10th Asia Europe People’s Forum (AEPF), Milan

Presse Release, October 16th 2014

The AEPF has been advocating for a more transparent and accountable ASEM process since 1998 and the development and adoption of our first People’s Vision.

For the first time the Asia Europe People’s Forum was invited to formally present our Final Declaration to ASEM itself.

In a session on the 16th October 2014 the Asia Europe People’s Forum, in a joint session with the Asia Europe Business Forum and the Asia Europe Parliamentary Forum presented our Final Declaration to Herman van Rompuy the President of the European Council, who was also Chair of ASEM10 and Jose Manuel Barroso, the President of the European Commission and the ASEM Heads of State and Government.

The Asia Europe Forum made two addresses to ASEM10, by Luciana Castellina, the Honorary President of the Associazione Ricreativa Culturale Italiana(ARCI) and Rex Varona of The Migrant Workers’ Forum.   The main points they based their presentations on are found below.  They were accompanied by Tina Ebro of the AEPF IOC and the Institute of Popular Democracy, The Philippines and Andy Rutherford of the AEPF IOC and Fresh Eyes – People to People Travel, UK.

At the end of their addresses they formally presented the agreed Final Declaration of AEPF10 to Herman van Rompuy as Chair of ASEM10.  They also formally presented a petition signed by many of the participants at AEPF10 on Sombath Somphone.

His petition reminded all ASEM member states of their human rights obligations, both domestically and internationally, demanded that the Lao Government complete their investigation into Sombath’s disappearance, make public the investigation report, and take forward the legal process against the perpetrators of the crime.  It also urged ASEM member states to monitor the fulfilment of these demands and ensure that Sombath and his family receive justice and that he is returned safely to them.

The main points of the presentations of the addresses to ASEM10, by Luciana Castellina, the Honorary President of the Associazione Ricreativa Culturale Italiana (ARCI) and Rex Varona of The Migrant Workers’ Forum.

We are proud to share with you the Final Declaration of the Asia Europe People’s Forum 10.

Over 400 representatives from community organisations, social movements and Trade Unions from 42 countries have a strong consensus that the dominant development approach over the last decades - based around the deregulation of markets, the increasing power of multinational corporations, and of unaccountable multilateral institutions and trade liberalisation - has failed in its aims to meet the needs and rights of all citizens, creating the conditions for poverty, inequality, environmental devastation and growing social unrest. 

In Asia the crises are exacerbating widespread joblessness, precarious work and the profound social inequality which was already widespread before the present crises.
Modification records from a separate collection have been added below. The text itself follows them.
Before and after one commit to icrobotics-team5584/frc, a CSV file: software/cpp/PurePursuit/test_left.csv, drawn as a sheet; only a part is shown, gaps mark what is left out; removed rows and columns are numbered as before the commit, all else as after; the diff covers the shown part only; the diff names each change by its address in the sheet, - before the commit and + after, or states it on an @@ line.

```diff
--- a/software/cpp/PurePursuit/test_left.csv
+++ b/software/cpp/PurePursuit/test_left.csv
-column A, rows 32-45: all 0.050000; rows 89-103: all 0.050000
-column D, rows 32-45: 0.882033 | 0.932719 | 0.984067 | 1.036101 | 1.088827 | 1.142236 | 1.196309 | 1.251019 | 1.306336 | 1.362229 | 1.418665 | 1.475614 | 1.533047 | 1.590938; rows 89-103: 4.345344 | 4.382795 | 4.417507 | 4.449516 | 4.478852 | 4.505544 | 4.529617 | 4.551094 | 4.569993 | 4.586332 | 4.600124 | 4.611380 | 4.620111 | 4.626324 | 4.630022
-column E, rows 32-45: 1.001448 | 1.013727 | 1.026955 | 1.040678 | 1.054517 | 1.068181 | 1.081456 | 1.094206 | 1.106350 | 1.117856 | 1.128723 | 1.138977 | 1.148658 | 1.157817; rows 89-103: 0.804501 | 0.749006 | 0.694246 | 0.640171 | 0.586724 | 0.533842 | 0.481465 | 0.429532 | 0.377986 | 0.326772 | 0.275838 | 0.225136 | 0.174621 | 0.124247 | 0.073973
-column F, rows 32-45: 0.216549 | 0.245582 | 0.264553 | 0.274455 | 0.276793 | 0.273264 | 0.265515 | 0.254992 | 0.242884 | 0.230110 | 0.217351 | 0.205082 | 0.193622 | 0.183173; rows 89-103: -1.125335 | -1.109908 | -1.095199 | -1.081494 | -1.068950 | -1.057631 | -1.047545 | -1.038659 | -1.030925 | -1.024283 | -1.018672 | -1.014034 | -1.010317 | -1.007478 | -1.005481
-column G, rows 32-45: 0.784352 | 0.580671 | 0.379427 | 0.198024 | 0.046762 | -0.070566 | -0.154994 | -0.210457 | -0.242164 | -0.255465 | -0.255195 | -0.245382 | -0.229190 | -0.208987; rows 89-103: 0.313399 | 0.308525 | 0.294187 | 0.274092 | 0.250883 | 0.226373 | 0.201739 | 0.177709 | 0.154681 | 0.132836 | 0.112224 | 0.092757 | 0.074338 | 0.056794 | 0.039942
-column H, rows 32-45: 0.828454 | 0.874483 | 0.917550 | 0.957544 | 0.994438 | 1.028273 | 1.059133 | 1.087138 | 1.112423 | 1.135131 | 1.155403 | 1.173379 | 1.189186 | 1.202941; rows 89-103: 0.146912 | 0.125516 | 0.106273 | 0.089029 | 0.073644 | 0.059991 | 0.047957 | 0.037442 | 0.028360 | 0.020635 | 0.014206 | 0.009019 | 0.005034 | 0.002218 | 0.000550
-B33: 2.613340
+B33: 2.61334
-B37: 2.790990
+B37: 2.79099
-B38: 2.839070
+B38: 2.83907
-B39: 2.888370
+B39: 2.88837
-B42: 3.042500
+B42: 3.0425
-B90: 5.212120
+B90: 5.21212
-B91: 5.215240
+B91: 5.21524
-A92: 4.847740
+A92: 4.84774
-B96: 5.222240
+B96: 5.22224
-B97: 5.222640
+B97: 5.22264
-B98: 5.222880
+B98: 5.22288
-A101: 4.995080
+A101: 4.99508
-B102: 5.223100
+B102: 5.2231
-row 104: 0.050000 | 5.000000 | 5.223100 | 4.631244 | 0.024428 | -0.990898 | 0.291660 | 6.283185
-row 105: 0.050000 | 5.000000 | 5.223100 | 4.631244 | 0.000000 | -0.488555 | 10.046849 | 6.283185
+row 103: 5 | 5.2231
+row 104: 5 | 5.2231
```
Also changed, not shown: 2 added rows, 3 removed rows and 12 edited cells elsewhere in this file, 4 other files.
In Europe the crises are creating indebtedness, precarious work, joblessness and insecurity. 

The powers of transnational corporations have become even more entrenched as ‘corporate capture’ of governance and policy processes spreads to more political arenas, giving business significant control over our lives and livelihoods. 

Despite the policy failures of trade liberalisation, market and financial deregulation and the privatisation of essential services and common goods, our governments continue to ignore the growing tangible consensus for fundamental policy changes.

There is a deep felt need and demand for change and for new people-centred policies and practices. 

We call on ASEM member governments to work together to adopt an alternative approach.  At the AEPF10 we reaffirmed our commitment to call on ASEM to work with urgency to replace the current trade and investment regime with the Alternative Trade Mandate.

This is built on an open and democratic trade policy-making process, developing legally binding measures, which enable re-localising economies, protecting small-scale farmers, promoting food-sovereignty, public services and social protection and which put the fulfilling of international human rights law as well as social and environmental justice above any trade and investment rules.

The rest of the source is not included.